Exercise goal: Your task is to print every entry below exactly as given.

Information provided section start

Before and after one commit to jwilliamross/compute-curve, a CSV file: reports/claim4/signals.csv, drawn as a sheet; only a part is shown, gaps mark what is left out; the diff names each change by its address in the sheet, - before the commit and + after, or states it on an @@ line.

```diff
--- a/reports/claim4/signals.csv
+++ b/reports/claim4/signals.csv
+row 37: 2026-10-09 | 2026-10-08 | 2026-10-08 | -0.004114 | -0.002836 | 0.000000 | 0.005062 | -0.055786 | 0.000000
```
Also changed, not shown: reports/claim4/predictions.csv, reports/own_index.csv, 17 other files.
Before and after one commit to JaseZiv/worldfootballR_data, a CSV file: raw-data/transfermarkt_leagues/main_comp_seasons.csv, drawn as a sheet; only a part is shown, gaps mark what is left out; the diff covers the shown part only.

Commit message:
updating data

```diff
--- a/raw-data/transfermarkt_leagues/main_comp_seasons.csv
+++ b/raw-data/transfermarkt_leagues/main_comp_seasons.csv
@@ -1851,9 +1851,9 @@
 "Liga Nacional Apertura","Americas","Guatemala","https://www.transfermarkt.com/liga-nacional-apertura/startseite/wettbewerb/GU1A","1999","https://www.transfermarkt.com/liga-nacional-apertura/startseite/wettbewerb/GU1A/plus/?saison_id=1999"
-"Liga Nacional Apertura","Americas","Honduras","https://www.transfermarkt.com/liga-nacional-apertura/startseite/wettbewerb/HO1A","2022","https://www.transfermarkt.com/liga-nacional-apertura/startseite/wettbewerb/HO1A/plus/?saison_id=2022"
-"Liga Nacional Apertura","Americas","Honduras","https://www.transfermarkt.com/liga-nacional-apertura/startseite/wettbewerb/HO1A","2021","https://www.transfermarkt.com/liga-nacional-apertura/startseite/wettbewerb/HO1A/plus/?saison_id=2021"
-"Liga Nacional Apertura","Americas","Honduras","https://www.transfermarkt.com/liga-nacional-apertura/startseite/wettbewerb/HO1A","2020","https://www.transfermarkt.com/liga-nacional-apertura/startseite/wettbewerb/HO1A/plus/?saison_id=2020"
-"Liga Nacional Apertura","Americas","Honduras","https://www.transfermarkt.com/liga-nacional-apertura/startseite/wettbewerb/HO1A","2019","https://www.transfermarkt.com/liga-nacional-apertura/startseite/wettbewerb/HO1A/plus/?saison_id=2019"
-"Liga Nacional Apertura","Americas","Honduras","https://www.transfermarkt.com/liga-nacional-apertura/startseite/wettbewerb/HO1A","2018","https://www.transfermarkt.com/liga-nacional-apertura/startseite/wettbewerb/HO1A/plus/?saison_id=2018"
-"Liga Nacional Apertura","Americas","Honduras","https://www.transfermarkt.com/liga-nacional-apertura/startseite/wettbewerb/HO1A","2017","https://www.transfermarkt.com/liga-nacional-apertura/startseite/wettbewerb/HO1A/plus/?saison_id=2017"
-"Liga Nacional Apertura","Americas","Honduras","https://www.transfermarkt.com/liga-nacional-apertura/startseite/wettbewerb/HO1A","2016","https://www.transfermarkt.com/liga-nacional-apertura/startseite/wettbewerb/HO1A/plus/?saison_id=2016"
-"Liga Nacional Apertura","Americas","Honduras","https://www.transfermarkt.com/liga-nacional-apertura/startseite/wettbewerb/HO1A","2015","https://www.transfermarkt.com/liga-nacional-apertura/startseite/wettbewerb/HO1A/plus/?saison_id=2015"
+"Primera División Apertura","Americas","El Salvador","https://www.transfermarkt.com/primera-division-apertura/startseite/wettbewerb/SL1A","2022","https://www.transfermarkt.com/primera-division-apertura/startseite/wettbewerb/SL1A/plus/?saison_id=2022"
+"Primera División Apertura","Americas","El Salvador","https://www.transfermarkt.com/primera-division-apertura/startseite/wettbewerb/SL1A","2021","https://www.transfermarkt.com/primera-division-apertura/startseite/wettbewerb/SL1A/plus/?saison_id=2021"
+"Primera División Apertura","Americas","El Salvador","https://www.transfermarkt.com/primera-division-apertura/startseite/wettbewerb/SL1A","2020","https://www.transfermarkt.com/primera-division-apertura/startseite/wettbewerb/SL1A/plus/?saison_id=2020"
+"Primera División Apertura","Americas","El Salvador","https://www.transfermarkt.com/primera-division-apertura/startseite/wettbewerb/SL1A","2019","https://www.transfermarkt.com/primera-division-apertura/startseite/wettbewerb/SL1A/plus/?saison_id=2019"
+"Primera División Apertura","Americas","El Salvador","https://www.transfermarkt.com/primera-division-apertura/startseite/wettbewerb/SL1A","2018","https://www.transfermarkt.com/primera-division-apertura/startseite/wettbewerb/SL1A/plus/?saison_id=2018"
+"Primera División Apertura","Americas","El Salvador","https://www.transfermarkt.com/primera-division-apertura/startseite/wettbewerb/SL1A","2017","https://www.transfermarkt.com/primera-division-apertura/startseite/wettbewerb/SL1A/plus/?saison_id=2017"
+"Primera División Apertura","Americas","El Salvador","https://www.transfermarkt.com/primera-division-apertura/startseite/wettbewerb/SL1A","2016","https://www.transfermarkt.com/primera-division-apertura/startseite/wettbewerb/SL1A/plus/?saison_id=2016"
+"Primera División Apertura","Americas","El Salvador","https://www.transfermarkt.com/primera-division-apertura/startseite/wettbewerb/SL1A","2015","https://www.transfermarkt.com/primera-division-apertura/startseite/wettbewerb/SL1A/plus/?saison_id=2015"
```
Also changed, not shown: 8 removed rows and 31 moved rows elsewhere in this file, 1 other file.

Information provided section end

Your solution:
Before and after one commit to jwilliamross/compute-curve, a CSV file: reports/claim4/signals.csv, drawn as a sheet; only a part is shown, gaps mark what is left out; the diff names each change by its address in the sheet, - before the commit and + after, or states it on an @@ line.

```diff
--- a/reports/claim4/signals.csv
+++ b/reports/claim4/signals.csv
+row 37: 2026-10-09 | 2026-10-08 | 2026-10-08 | -0.004114 | -0.002836 | 0.000000 | 0.005062 | -0.055786 | 0.000000
```
Also changed, not shown: reports/claim4/predictions.csv, reports/own_index.csv, 17 other files.
Before and after one commit to JaseZiv/worldfootballR_data, a CSV file: raw-data/transfermarkt_leagues/main_comp_seasons.csv, drawn as a sheet; only a part is shown, gaps mark what is left out; the diff covers the shown part only.

Commit message:
updating data

```diff
--- a/raw-data/transfermarkt_leagues/main_comp_seasons.csv
+++ b/raw-data/transfermarkt_leagues/main_comp_seasons.csv
@@ -1851,9 +1851,9 @@
 "Liga Nacional Apertura","Americas","Guatemala","https://www.transfermarkt.com/liga-nacional-apertura/startseite/wettbewerb/GU1A","1999","https://www.transfermarkt.com/liga-nacional-apertura/startseite/wettbewerb/GU1A/plus/?saison_id=1999"
-"Liga Nacional Apertura","Americas","Honduras","https://www.transfermarkt.com/liga-nacional-apertura/startseite/wettbewerb/HO1A","2022","https://www.transfermarkt.com/liga-nacional-apertura/startseite/wettbewerb/HO1A/plus/?saison_id=2022"
-"Liga Nacional Apertura","Americas","Honduras","https://www.transfermarkt.com/liga-nacional-apertura/startseite/wettbewerb/HO1A","2021","https://www.transfermarkt.com/liga-nacional-apertura/startseite/wettbewerb/HO1A/plus/?saison_id=2021"
-"Liga Nacional Apertura","Americas","Honduras","https://www.transfermarkt.com/liga-nacional-apertura/startseite/wettbewerb/HO1A","2020","https://www.transfermarkt.com/liga-nacional-apertura/startseite/wettbewerb/HO1A/plus/?saison_id=2020"
-"Liga Nacional Apertura","Americas","Honduras","https://www.transfermarkt.com/liga-nacional-apertura/startseite/wettbewerb/HO1A","2019","https://www.transfermarkt.com/liga-nacional-apertura/startseite/wettbewerb/HO1A/plus/?saison_id=2019"
-"Liga Nacional Apertura","Americas","Honduras","https://www.transfermarkt.com/liga-nacional-apertura/startseite/wettbewerb/HO1A","2018","https://www.transfermarkt.com/liga-nacional-apertura/startseite/wettbewerb/HO1A/plus/?saison_id=2018"
-"Liga Nacional Apertura","Americas","Honduras","https://www.transfermarkt.com/liga-nacional-apertura/startseite/wettbewerb/HO1A","2017","https://www.transfermarkt.com/liga-nacional-apertura/startseite/wettbewerb/HO1A/plus/?saison_id=2017"
-"Liga Nacional Apertura","Americas","Honduras","https://www.transfermarkt.com/liga-nacional-apertura/startseite/wettbewerb/HO1A","2016","https://www.transfermarkt.com/liga-nacional-apertura/startseite/wettbewerb/HO1A/plus/?saison_id=2016"
-"Liga Nacional Apertura","Americas","Honduras","https://www.transfermarkt.com/liga-nacional-apertura/startseite/wettbewerb/HO1A","2015","https://www.transfermarkt.com/liga-nacional-apertura/startseite/wettbewerb/HO1A/plus/?saison_id=2015"
+"Primera División Apertura","Americas","El Salvador","https://www.transfermarkt.com/primera-division-apertura/startseite/wettbewerb/SL1A","2022","https://www.transfermarkt.com/primera-division-apertura/startseite/wettbewerb/SL1A/plus/?saison_id=2022"
+"Primera División Apertura","Americas","El Salvador","https://www.transfermarkt.com/primera-division-apertura/startseite/wettbewerb/SL1A","2021","https://www.transfermarkt.com/primera-division-apertura/startseite/wettbewerb/SL1A/plus/?saison_id=2021"
+"Primera División Apertura","Americas","El Salvador","https://www.transfermarkt.com/primera-division-apertura/startseite/wettbewerb/SL1A","2020","https://www.transfermarkt.com/primera-division-apertura/startseite/wettbewerb/SL1A/plus/?saison_id=2020"
+"Primera División Apertura","Americas","El Salvador","https://www.transfermarkt.com/primera-division-apertura/startseite/wettbewerb/SL1A","2019","https://www.transfermarkt.com/primera-division-apertura/startseite/wettbewerb/SL1A/plus/?saison_id=2019"
+"Primera División Apertura","Americas","El Salvador","https://www.transfermarkt.com/primera-division-apertura/startseite/wettbewerb/SL1A","2018","https://www.transfermarkt.com/primera-division-apertura/startseite/wettbewerb/SL1A/plus/?saison_id=2018"
+"Primera División Apertura","Americas","El Salvador","https://www.transfermarkt.com/primera-division-apertura/startseite/wettbewerb/SL1A","2017","https://www.transfermarkt.com/primera-division-apertura/startseite/wettbewerb/SL1A/plus/?saison_id=2017"
+"Primera División Apertura","Americas","El Salvador","https://www.transfermarkt.com/primera-division-apertura/startseite/wettbewerb/SL1A","2016","https://www.transfermarkt.com/primera-division-apertura/startseite/wettbewerb/SL1A/plus/?saison_id=2016"
+"Primera División Apertura","Americas","El Salvador","https://www.transfermarkt.com/primera-division-apertura/startseite/wettbewerb/SL1A","2015","https://www.transfermarkt.com/primera-division-apertura/startseite/wettbewerb/SL1A/plus/?saison_id=2015"
```
Also changed, not shown: 8 removed rows and 31 moved rows elsewhere in this file, 1 other file.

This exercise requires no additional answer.